▶ _DATA TO PROCESS_:
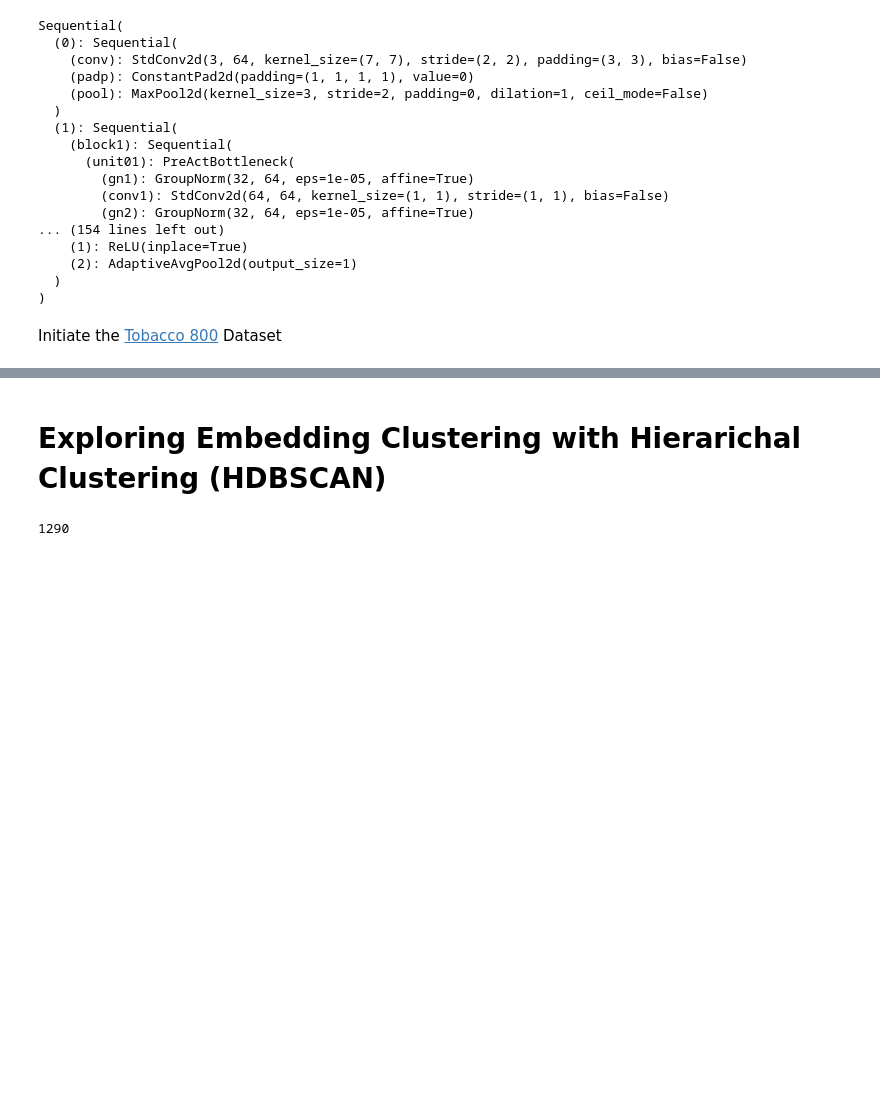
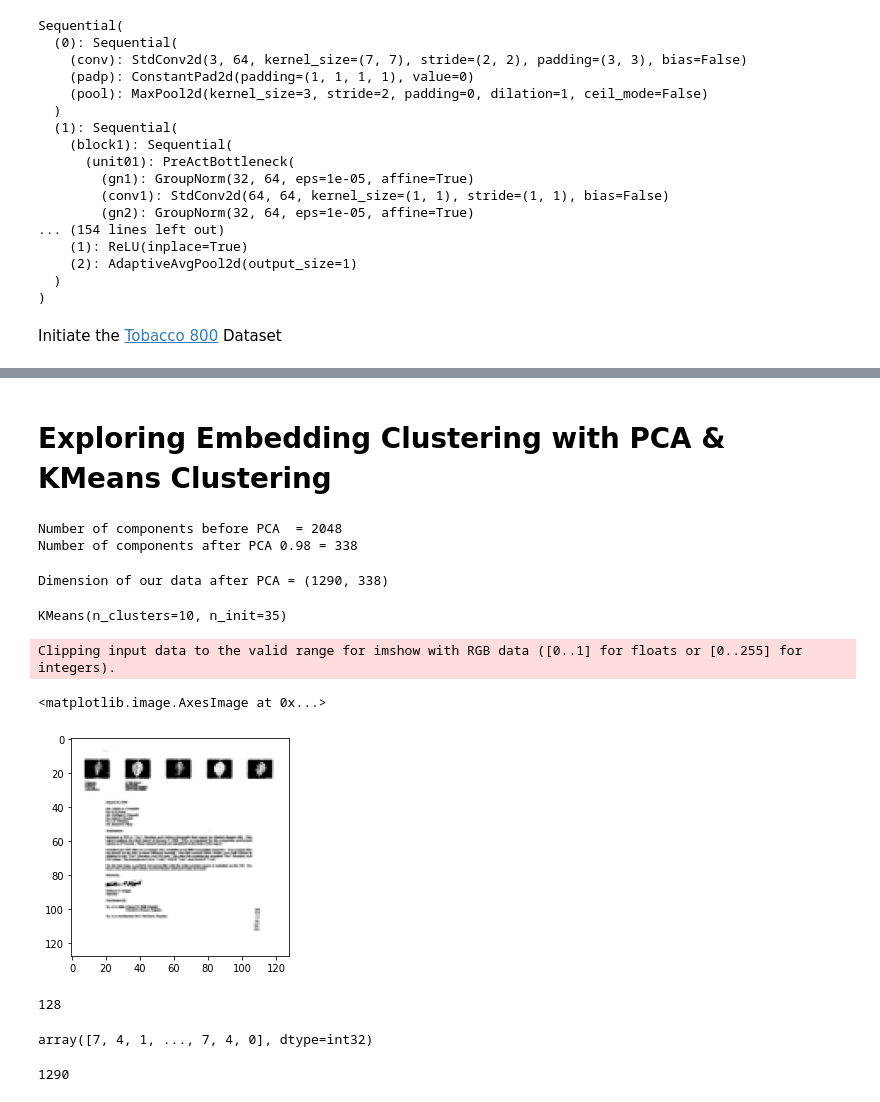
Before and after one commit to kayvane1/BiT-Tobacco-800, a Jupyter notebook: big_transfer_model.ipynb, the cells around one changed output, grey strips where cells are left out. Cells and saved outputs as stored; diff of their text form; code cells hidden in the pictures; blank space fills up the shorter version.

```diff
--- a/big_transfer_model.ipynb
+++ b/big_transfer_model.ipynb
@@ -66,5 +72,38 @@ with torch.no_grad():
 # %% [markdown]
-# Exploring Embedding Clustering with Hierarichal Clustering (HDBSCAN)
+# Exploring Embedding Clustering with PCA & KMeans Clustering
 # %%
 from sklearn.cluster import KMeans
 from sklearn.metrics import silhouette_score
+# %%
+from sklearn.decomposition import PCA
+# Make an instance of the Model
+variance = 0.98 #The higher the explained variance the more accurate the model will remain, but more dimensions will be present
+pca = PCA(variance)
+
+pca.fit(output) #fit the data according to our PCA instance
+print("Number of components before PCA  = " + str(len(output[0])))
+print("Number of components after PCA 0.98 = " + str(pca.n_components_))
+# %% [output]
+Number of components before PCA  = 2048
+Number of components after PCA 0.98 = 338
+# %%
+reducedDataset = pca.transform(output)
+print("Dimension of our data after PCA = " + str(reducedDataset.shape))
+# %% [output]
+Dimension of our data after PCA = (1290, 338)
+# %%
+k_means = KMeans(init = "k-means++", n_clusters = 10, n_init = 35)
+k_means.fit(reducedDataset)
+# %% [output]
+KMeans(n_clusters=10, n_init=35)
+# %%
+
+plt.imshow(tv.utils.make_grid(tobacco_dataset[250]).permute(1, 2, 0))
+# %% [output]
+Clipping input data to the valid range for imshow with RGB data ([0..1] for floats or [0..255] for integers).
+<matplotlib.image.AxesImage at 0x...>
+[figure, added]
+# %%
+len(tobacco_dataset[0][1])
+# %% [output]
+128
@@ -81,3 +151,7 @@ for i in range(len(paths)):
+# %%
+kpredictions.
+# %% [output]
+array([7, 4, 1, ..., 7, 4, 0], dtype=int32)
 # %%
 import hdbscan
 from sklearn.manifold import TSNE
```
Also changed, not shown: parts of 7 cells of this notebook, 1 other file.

▶ _EXERCISE DETAILS_: Reproduce the material word for word. Skip every picture it holds.

▶ _WRITTEN SOLUTION_:
Before and after one commit to kayvane1/BiT-Tobacco-800, a Jupyter notebook: big_transfer_model.ipynb, the cells around one changed output, grey strips where cells are left out. Cells and saved outputs as stored; diff of their text form; code cells hidden in the pictures; blank space fills up the shorter version.

```diff
--- a/big_transfer_model.ipynb
+++ b/big_transfer_model.ipynb
@@ -66,5 +72,38 @@ with torch.no_grad():
 # %% [markdown]
-# Exploring Embedding Clustering with Hierarichal Clustering (HDBSCAN)
+# Exploring Embedding Clustering with PCA & KMeans Clustering
 # %%
 from sklearn.cluster import KMeans
 from sklearn.metrics import silhouette_score
+# %%
+from sklearn.decomposition import PCA
+# Make an instance of the Model
+variance = 0.98 #The higher the explained variance the more accurate the model will remain, but more dimensions will be present
+pca = PCA(variance)
+
+pca.fit(output) #fit the data according to our PCA instance
+print("Number of components before PCA  = " + str(len(output[0])))
+print("Number of components after PCA 0.98 = " + str(pca.n_components_))
+# %% [output]
+Number of components before PCA  = 2048
+Number of components after PCA 0.98 = 338
+# %%
+reducedDataset = pca.transform(output)
+print("Dimension of our data after PCA = " + str(reducedDataset.shape))
+# %% [output]
+Dimension of our data after PCA = (1290, 338)
+# %%
+k_means = KMeans(init = "k-means++", n_clusters = 10, n_init = 35)
+k_means.fit(reducedDataset)
+# %% [output]
+KMeans(n_clusters=10, n_init=35)
+# %%
+
+plt.imshow(tv.utils.make_grid(tobacco_dataset[250]).permute(1, 2, 0))
+# %% [output]
+Clipping input data to the valid range for imshow with RGB data ([0..1] for floats or [0..255] for integers).
+<matplotlib.image.AxesImage at 0x...>
+[figure, added]
+# %%
+len(tobacco_dataset[0][1])
+# %% [output]
+128
@@ -81,3 +151,7 @@ for i in range(len(paths)):
+# %%
+kpredictions.
+# %% [output]
+array([7, 4, 1, ..., 7, 4, 0], dtype=int32)
 # %%
 import hdbscan
 from sklearn.manifold import TSNE
```
Also changed, not shown: parts of 7 cells of this notebook, 1 other file.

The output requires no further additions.